*MATERIAL TO PROCESS*:
※ ※ ※
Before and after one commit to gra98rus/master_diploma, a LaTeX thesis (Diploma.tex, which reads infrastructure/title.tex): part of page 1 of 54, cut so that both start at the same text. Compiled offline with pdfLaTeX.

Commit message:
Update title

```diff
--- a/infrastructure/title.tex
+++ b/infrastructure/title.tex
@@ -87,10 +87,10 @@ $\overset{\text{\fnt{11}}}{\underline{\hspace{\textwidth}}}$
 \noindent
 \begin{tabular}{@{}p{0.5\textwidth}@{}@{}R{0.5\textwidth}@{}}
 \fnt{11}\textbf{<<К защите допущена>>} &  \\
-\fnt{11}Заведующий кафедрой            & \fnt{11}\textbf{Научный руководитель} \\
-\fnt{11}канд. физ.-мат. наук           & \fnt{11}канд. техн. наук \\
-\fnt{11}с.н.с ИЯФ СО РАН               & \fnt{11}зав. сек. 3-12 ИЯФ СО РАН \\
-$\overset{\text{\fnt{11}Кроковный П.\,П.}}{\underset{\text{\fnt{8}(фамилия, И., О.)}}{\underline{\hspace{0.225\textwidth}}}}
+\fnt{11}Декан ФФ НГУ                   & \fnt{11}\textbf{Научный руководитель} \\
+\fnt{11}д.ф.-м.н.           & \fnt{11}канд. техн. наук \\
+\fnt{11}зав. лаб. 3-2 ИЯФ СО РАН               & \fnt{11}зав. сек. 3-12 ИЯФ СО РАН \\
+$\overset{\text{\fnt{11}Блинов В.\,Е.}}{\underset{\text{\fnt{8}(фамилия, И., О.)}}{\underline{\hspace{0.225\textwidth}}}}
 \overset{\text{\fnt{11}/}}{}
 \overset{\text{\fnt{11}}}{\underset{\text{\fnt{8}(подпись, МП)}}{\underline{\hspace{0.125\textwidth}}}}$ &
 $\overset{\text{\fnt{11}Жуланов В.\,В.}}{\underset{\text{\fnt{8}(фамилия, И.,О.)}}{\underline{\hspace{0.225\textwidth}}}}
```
※ ※ ※
Look through the material for "техн". Copy each line that has it.

-\fnt{11}канд. физ.-мат. наук           & \fnt{11}канд. техн. наук \\
+\fnt{11}д.ф.-м.н.           & \fnt{11}канд. техн. наук \\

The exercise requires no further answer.